● **WHAT THIS TASK INVOLVES**
Word for word, restate every record, though not the pictures.

Records excerpted from a collection:
+ + + +
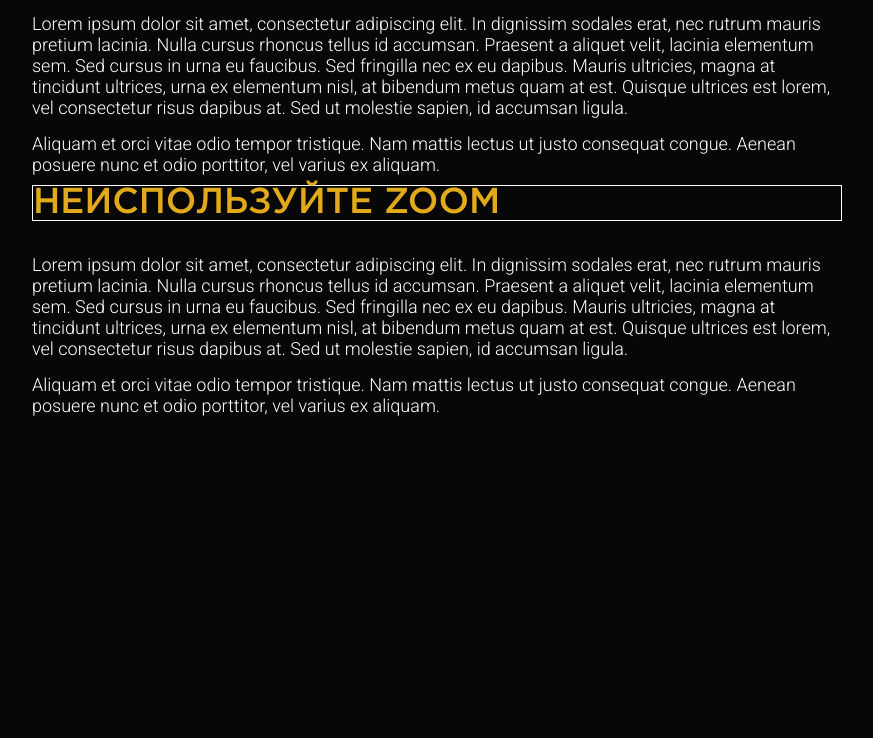
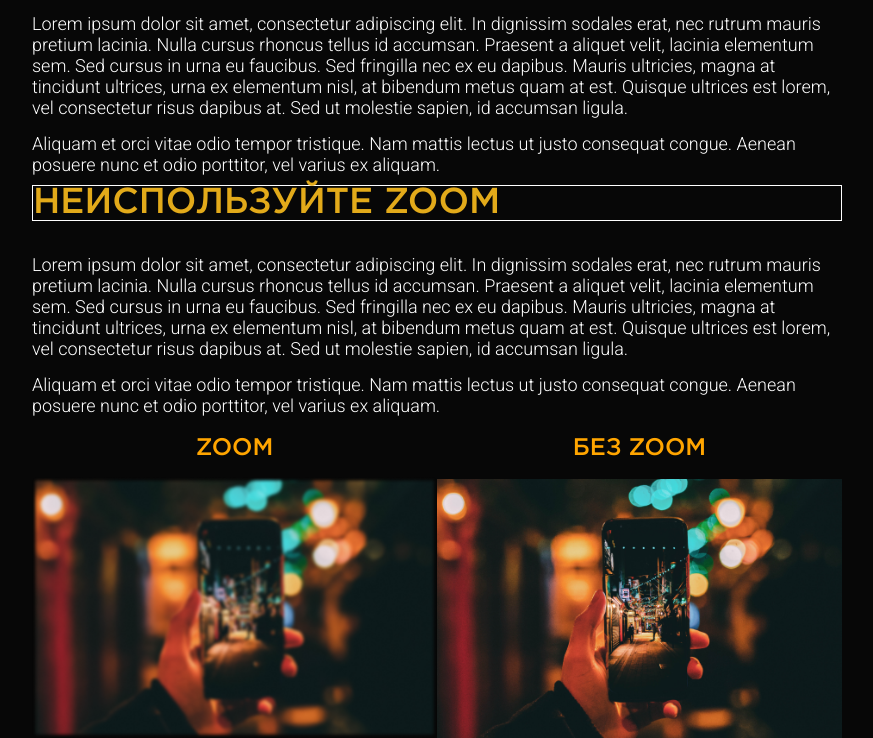
Before and after one commit to NursultanMK/sunrise-test-project, a website: page app/dev/how_to.html in a window 1280 px wide. Shown: the part 752-1490 px from the top of the page, without its empty margins (203-1076 px from the left). Before the commit the page ends 1168 px from the top, so only its background shows below. Drawn offline with Linux system fonts and the light colour scheme.

Commit message:
create photo results

```diff
--- a/app/dev/how_to.html
+++ b/app/dev/how_to.html
@@ -60,6 +60,16 @@
                         </div>
                     </article>
                 </section>
+                <div class="c-photo-results">
+                    <figure class="c-photo-results__photo">
+                        <figcaption class="c-photo-results__name">Zoom</figcaption>
+                        <img class="c-photo-results__img" src="img/howto/how-to2.png">
+                    </figure>
+                    <figure class="c-photo-results__photo">
+                        <figcaption class="c-photo-results__name">Без Zoom</figcaption>
+                        <img class="c-photo-results__img" src="img/howto/how-to3.png">
+                    </figure>
+                </div>
             </div>
         </div>
     </section>
--- /dev/null
+++ b/app/dev/scss/components/_c-photo-results.scss
@@ -0,0 +1,24 @@
+.c-photo-results {
+  padding: 0 10rem;
+  display: flex;
+  justify-content: space-between;
+
+  &__photo {
+    width: 47rem;
+    display: flex;
+    flex-direction: column;
+    justify-content: space-between;
+    align-items: center;
+  }
+  &__img {
+    width: 100%;
+  }
+  &__name {
+    color: orange;
+    font-family: GothamPro-Medium, sans-serif;
+    font-size: 2.4rem;
+    text-transform: uppercase;
+    text-align: center;
+    margin-bottom: 1.7rem;
+  }
+}
--- a/app/dev/scss/components/_c-posts.scss
+++ b/app/dev/scss/components/_c-posts.scss
@@ -1,5 +1,6 @@
 .c-posts {
   padding: 0 10rem;
+  margin-bottom: 2rem;
 
   &__first-part {
     &:not(:last-child) {
--- a/app/dev/scss/main.scss
+++ b/app/dev/scss/main.scss
@@ -18,6 +18,7 @@
   "components/c-subheading",
   "components/c-logo",
   "components/c-map",
+  "components/c-photo-results",
   "components/c-navigation",
   "components/c-portfolio-list",
   "components/c-posts",
```
Also changed, not shown: app/dev/css/main.css, app/dev/scss/main.css, 1 other file.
+ + + +
● **SOLUTION**
Before and after one commit to NursultanMK/sunrise-test-project, a website: page app/dev/how_to.html in a window 1280 px wide. Shown: the part 752-1490 px from the top of the page, without its empty margins (203-1076 px from the left). Before the commit the page ends 1168 px from the top, so only its background shows below. Drawn offline with Linux system fonts and the light colour scheme.

Commit message:
create photo results

```diff
--- a/app/dev/how_to.html
+++ b/app/dev/how_to.html
@@ -60,6 +60,16 @@
                         </div>
                     </article>
                 </section>
+                <div class="c-photo-results">
+                    <figure class="c-photo-results__photo">
+                        <figcaption class="c-photo-results__name">Zoom</figcaption>
+                        <img class="c-photo-results__img" src="img/howto/how-to2.png">
+                    </figure>
+                    <figure class="c-photo-results__photo">
+                        <figcaption class="c-photo-results__name">Без Zoom</figcaption>
+                        <img class="c-photo-results__img" src="img/howto/how-to3.png">
+                    </figure>
+                </div>
             </div>
         </div>
     </section>
--- /dev/null
+++ b/app/dev/scss/components/_c-photo-results.scss
@@ -0,0 +1,24 @@
+.c-photo-results {
+  padding: 0 10rem;
+  display: flex;
+  justify-content: space-between;
+
+  &__photo {
+    width: 47rem;
+    display: flex;
+    flex-direction: column;
+    justify-content: space-between;
+    align-items: center;
+  }
+  &__img {
+    width: 100%;
+  }
+  &__name {
+    color: orange;
+    font-family: GothamPro-Medium, sans-serif;
+    font-size: 2.4rem;
+    text-transform: uppercase;
+    text-align: center;
+    margin-bottom: 1.7rem;
+  }
+}
--- a/app/dev/scss/components/_c-posts.scss
+++ b/app/dev/scss/components/_c-posts.scss
@@ -1,5 +1,6 @@
 .c-posts {
   padding: 0 10rem;
+  margin-bottom: 2rem;
 
   &__first-part {
     &:not(:last-child) {
--- a/app/dev/scss/main.scss
+++ b/app/dev/scss/main.scss
@@ -18,6 +18,7 @@
   "components/c-subheading",
   "components/c-logo",
   "components/c-map",
+  "components/c-photo-results",
   "components/c-navigation",
   "components/c-portfolio-list",
   "components/c-posts",
```
Also changed, not shown: app/dev/css/main.css, app/dev/scss/main.css, 1 other file.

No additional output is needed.